Instructions for the task →
Return, from the material below, each line in which "example" occurs.

Records shown →
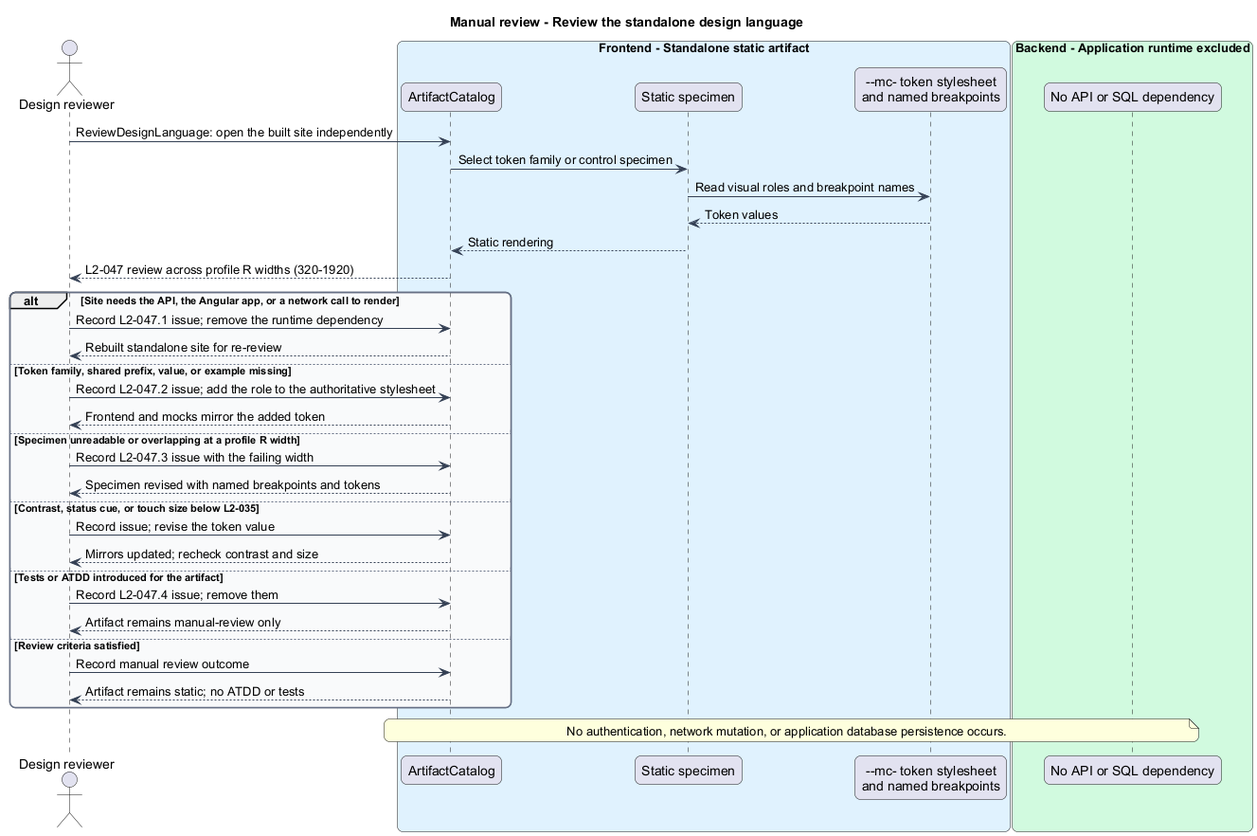
Above: docs/detailed-designs/artifacts/review-design-language/diagrams/sequence-review.png in QuinntyneBrown/mission-control (PlantUML), before the change.
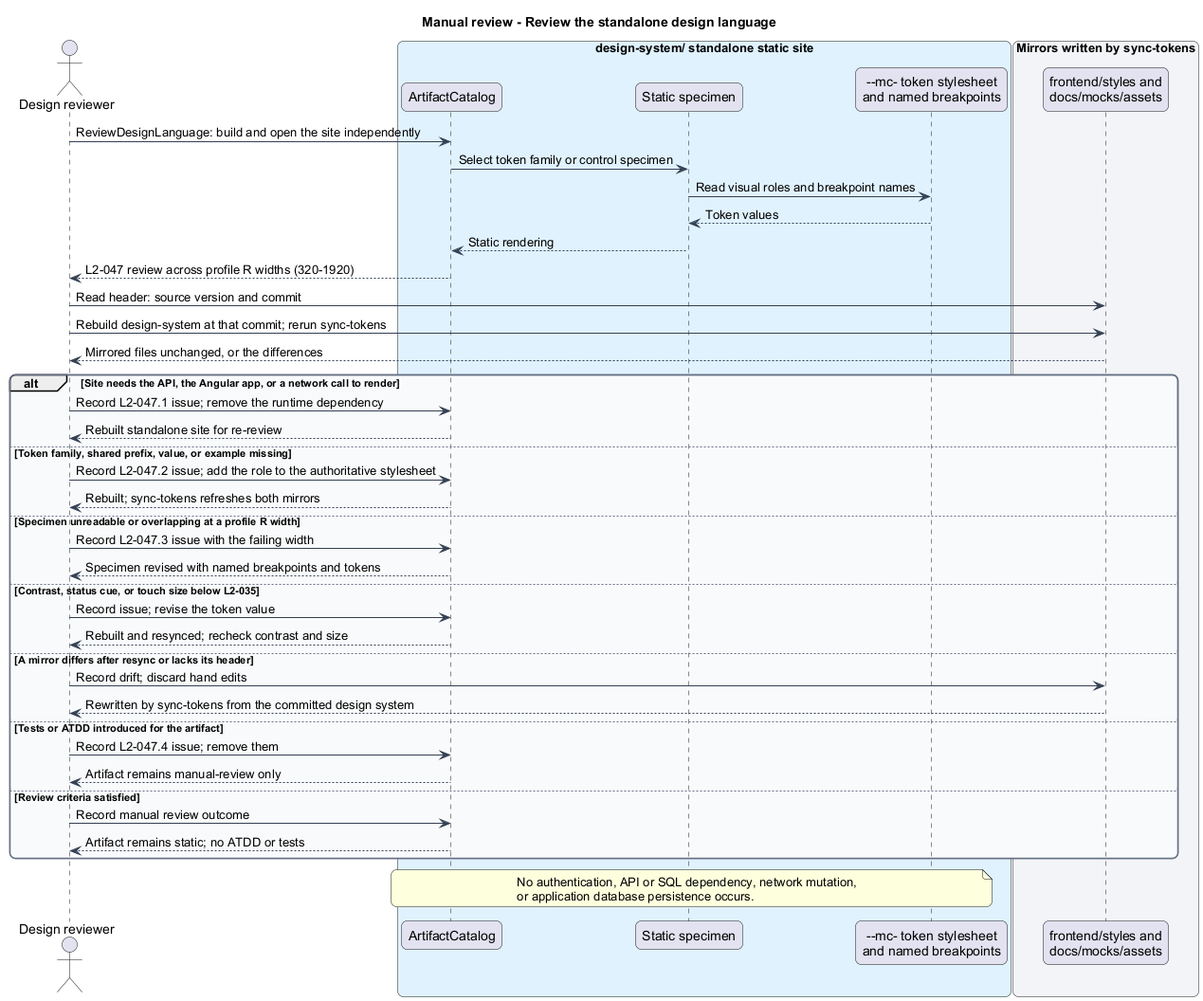
The same file after the commit.

Diff of the diagram source:
```diff
@@ -15,32 +15,38 @@
 }
 title Manual review - Review the standalone design language
 actor "Design reviewer" as reviewer
-box "Frontend - Standalone static artifact" #E0F2FE
+box "design-system/ standalone static site" #E0F2FE
   participant "ArtifactCatalog" as catalog
   participant "Static specimen" as example
   participant "--mc- token stylesheet\nand named breakpoints" as tokens
 end box
-box "Backend - Application runtime excluded" #D1FADF
-  participant "No API or SQL dependency" as excluded
+box "Mirrors written by sync-tokens" #F2F4F7
+  participant "frontend/styles and\ndocs/mocks/assets" as mirrors
 end box
-reviewer -> catalog : ReviewDesignLanguage: open the built site independently
+reviewer -> catalog : ReviewDesignLanguage: build and open the site independently
 catalog -> example : Select token family or control specimen
 example -> tokens : Read visual roles and breakpoint names
 tokens --> example : Token values
 example --> catalog : Static rendering
 catalog --> reviewer : L2-047 review across profile R widths (320-1920)
+reviewer -> mirrors : Read header: source version and commit
+reviewer -> mirrors : Rebuild design-system at that commit; rerun sync-tokens
+mirrors --> reviewer : Mirrored files unchanged, or the differences
 alt Site needs the API, the Angular app, or a network call to render
   reviewer -> catalog : Record L2-047.1 issue; remove the runtime dependency
   catalog --> reviewer : Rebuilt standalone site for re-review
 else Token family, shared prefix, value, or example missing
   reviewer -> catalog : Record L2-047.2 issue; add the role to the authoritative stylesheet
-  catalog --> reviewer : Frontend and mocks mirror the added token
+  catalog --> reviewer : Rebuilt; sync-tokens refreshes both mirrors
 else Specimen unreadable or overlapping at a profile R width
   reviewer -> catalog : Record L2-047.3 issue with the failing width
   catalog --> reviewer : Specimen revised with named breakpoints and tokens
 else Contrast, status cue, or touch size below L2-035
   reviewer -> catalog : Record issue; revise the token value
-  catalog --> reviewer : Mirrors updated; recheck contrast and size
+  catalog --> reviewer : Rebuilt and resynced; recheck contrast and size
+else A mirror differs after resync or lacks its header
+  reviewer -> mirrors : Record drift; discard hand edits
+  mirrors --> reviewer : Rewritten by sync-tokens from the committed design system
 else Tests or ATDD introduced for the artifact
   reviewer -> catalog : Record L2-047.4 issue; remove them
   catalog --> reviewer : Artifact remains manual-review only
@@ -48,7 +54,8 @@
   reviewer -> catalog : Record manual review outcome
   catalog --> reviewer : Artifact remains static; no ATDD or tests
 end
-note over catalog, excluded
-No authentication, network mutation, or application database persistence occurs.
+note over catalog, tokens
+No authentication, API or SQL dependency, network mutation,
+or application database persistence occurs.
 end note
 @enduml
```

Output for this exercise →
   participant "Static specimen" as example
 catalog -> example : Select token family or control specimen
 example -> tokens : Read visual roles and breakpoint names
 tokens --> example : Token values
 example --> catalog : Static rendering
 else Token family, shared prefix, value, or example missing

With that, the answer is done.